Networks provide a suitable representation for connectivity. Most commonly, nodes of a network are electronic components and arcs are connecting wires. Some systems reverse this to represent wires as nodes and components as arcs [Karplus]. Without significant loss of generality, the discussion here will adopt the former assumption to show how networks can represent connectivity.

In network representations, there are two types of objects: nodes and arcs. Each arc object connects exactly two nodes and so it has attributes that identify these two objects. However, it is not as easy to list every arc that connects to a node because there is no limit to the number of connections that a node can have. In addition to this need for unlimited arc pointers, there may be other attribute information associated with these node-arc connections. For this reason, a connection object is used to link nodes and arcs, called a port. A port is the site of an arc connection on a node. By having explicit port objects in a linked list, it is possible to represent an unlimited number of connecting arcs on a node and to store any information about the connection.

 FIGURE 3.11 Node, arc, and port objects form a network.

The most basic connectivity representation has node, arc, and port objects (see Fig. 3.11). The node and arc objects in this figure are named and so have "name" attributes, which identify them. These objects also have "link" attributes, which collect them into two lists that form the circuit. An external list head for these lists is all that is needed to identify the entire collection. To link arcs with nodes, each arc object has a "from" and "to" attribute that points to node objects. Also, each node object has a "first port" attribute that heads a list of port objects. If there are no arcs connected to a node (as in node E of the figure), then this field is null because there are no ports. For every arc that does connect, there is a port object that contains a pointer to that arc. The port object also has a "next port" attribute that points to the next port object in the linked list on the node. When there are no more arc connections, and therefore no more ports, the "next port" attribute contains a null value to terminate the list. Figure 3.12 shows the circuit in a more natural way.
 FIGURE 3.12 The network of Fig. 3.11.

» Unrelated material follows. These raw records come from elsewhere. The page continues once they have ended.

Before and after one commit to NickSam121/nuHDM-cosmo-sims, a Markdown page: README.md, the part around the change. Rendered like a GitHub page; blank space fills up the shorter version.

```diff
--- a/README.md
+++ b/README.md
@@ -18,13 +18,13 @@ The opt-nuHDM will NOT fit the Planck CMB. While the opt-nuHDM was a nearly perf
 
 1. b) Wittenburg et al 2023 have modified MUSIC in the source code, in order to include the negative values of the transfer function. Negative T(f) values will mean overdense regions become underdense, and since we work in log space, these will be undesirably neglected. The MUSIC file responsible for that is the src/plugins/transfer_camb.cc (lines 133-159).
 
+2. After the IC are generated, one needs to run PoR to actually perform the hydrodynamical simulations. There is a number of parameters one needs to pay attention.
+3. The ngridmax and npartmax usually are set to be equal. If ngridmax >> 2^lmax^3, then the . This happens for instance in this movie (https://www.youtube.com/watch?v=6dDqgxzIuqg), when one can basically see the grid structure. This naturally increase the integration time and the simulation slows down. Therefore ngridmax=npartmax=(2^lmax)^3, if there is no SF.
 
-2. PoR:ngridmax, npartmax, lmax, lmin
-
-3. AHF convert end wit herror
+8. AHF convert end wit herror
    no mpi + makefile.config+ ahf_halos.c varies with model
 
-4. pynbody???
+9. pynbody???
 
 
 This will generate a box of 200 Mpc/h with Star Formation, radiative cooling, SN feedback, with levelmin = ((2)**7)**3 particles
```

When representing a VLSI circuit both geometrically and as a network, there is a question about how the geometry of components and wires will relate. Since the wire attaches onto the component, its geometry will overlap that of the component. Also, when two wires meet, their geometry must be correct at the intersection point. Three popular approaches are for wires to be rounded, for them to extend beyond the endpoint by one-half of their width, and for them to terminate cleanly at their endpoint (see Fig. 3.13). With no extension, some additional geometry must appear at wire intersections to make a correct connection. If this additional material is round, the wires can meet at all angles. With an extension of one-half of the width, wires will meet correctly when at orthogonal orientations. However, extended wires that meet at nonorthogonal angles will have to extend somewhere between zero and one-half of the wire width [Mead and Conway]. Yet another problem in the one-half-width extension scheme is that the two wires may have differing widths. In this case, wire extension should be by one-half of the width of the narrowest wire.
 FIGURE 3.13 Possible wire geometries: (a) Wires with rounded ends (b) Wires that extend by one-half of their width (c) Wires that terminate at the endpoint.

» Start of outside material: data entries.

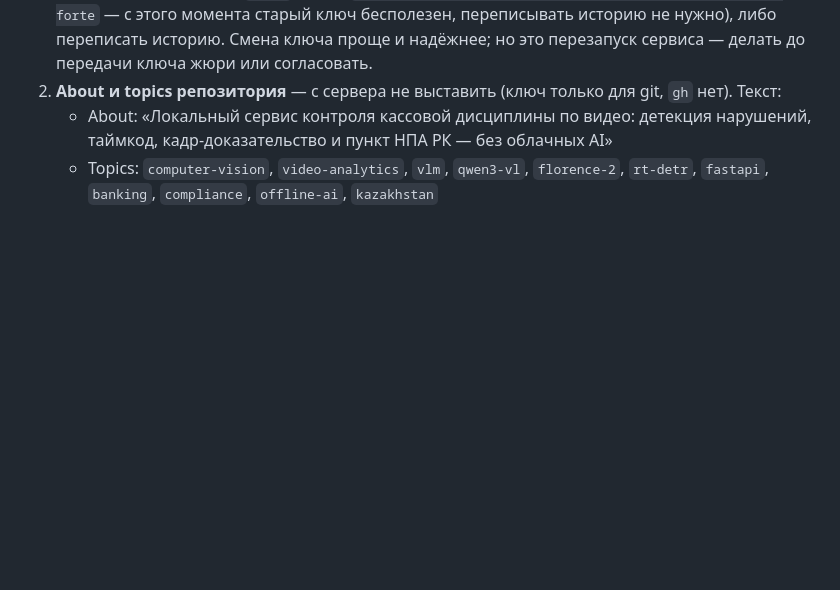
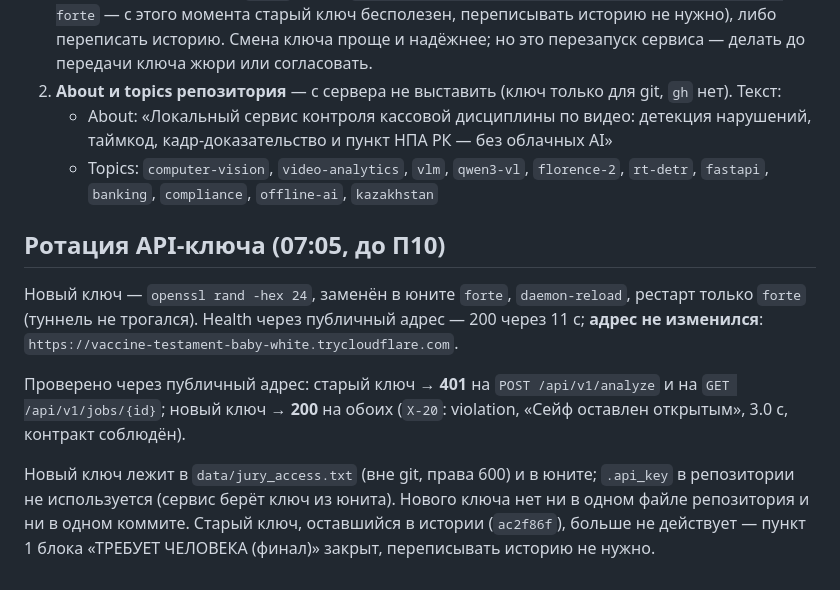
Before and after one commit to gascoigne07/forte-datathon-cash-discipline, a Markdown page: NIGHT-LOG.md, the part around the change. Drawn GitHub-style; blank space fills up the shorter version.

Commit message:
NIGHT-LOG: ротация API-ключа — старый 401, новый 200, адрес туннеля тот же
Co-Authored-By: Claude Opus 5.5 <noreply@anthropic.com>

```diff
--- a/NIGHT-LOG.md
+++ b/NIGHT-LOG.md
@@ -1306,3 +1306,19 @@ no_violation.
      таймкод, кадр-доказательство и пункт НПА РК — без облачных AI»
    - Topics: `computer-vision`, `video-analytics`, `vlm`, `qwen3-vl`, `florence-2`,
      `rt-detr`, `fastapi`, `banking`, `compliance`, `offline-ai`, `kazakhstan`
+
+## Ротация API-ключа (07:05, до П10)
+
+Новый ключ — `openssl rand -hex 24`, заменён в юните `forte`, `daemon-reload`, рестарт
+только `forte` (туннель не трогался). Health через публичный адрес — 200 через 11 с;
+**адрес не изменился**: `https://vaccine-testament-baby-white.trycloudflare.com`.
+
+Проверено через публичный адрес: старый ключ → **401** на `POST /api/v1/analyze` и на
+`GET /api/v1/jobs/{id}`; новый ключ → **200** на обоих (`Х-20`: violation, «Сейф оставлен
+открытым», 3.0 с, контракт соблюдён).
+
+Новый ключ лежит в `data/jury_access.txt` (вне git, права 600) и в юните; `.api_key` в
+репозитории не используется (сервис берёт ключ из юнита). Нового ключа нет ни в одном
+файле репозитория и ни в одном коммите. Старый ключ, оставшийся в истории (`ac2f86f`),
+больше не действует — пункт 1 блока «ТРЕБУЕТ ЧЕЛОВЕКА (финал)» закрыт, переписывать
+историю не нужно.
```
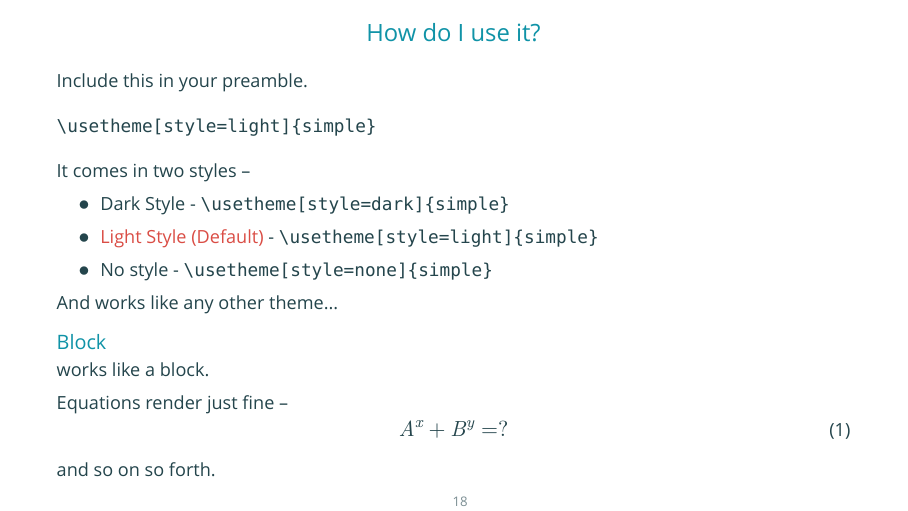
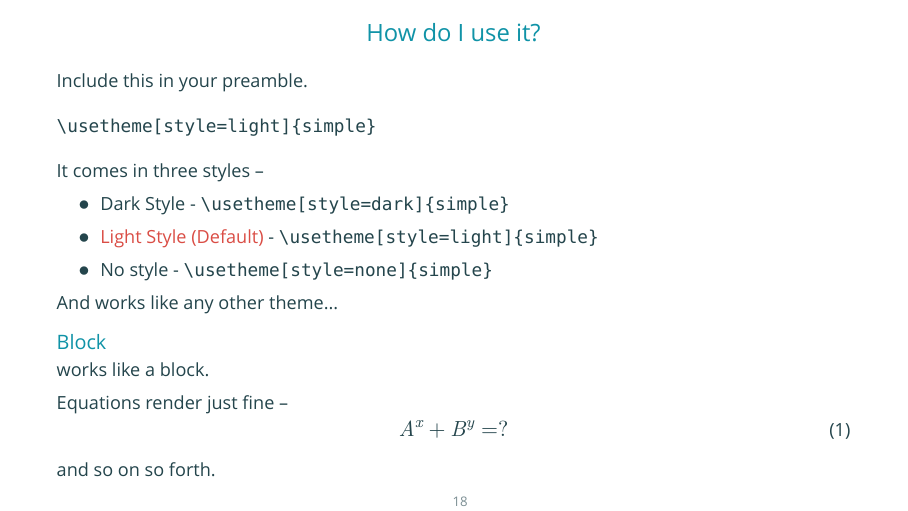
Before and after one commit to Adarsh-Barik/SimpleBeamerTheme, LaTeX slides (sample.tex, which reads beamerthemesimple.sty): page 18 of 21. Compiled offline with XeLaTeX; a missing font is replaced by an installed copy or a similar font.

```diff
--- a/beamerthemesimple.sty
+++ b/beamerthemesimple.sty
@@ -6,11 +6,11 @@
 \RequirePackage{tikz}
 
 % for defining hex colors
-\RequirePackage{xcolor}
+%\RequirePackage{xcolor}
 % for urls
 \RequirePackage{url}
 % for images
-\RequirePackage{graphicx}
+%\RequirePackage{graphicx}
 \RequirePackage{pgfplots}
 % for fonts
 \RequirePackage[quiet]{fontspec}
--- a/sample.tex
+++ b/sample.tex
@@ -385,7 +385,7 @@
 \usetheme[style=light]{simple}
 \end{verbatim}
 
-It comes in	two styles --
+It comes in	three styles --
 \begin{itemize}
 	\item Dark Style - \verb|\usetheme[style=dark]{simple} |
 	\item \alert{Light Style (Default)}  - \verb|\usetheme[style=light]{simple} |
```
Also changed, not shown: sample.pdf.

The representation of connected networks is somewhat complex. Part of this complexity is a response to the need for arbitrary circuit-size capacity and part is a result of cooperation with other representational needs.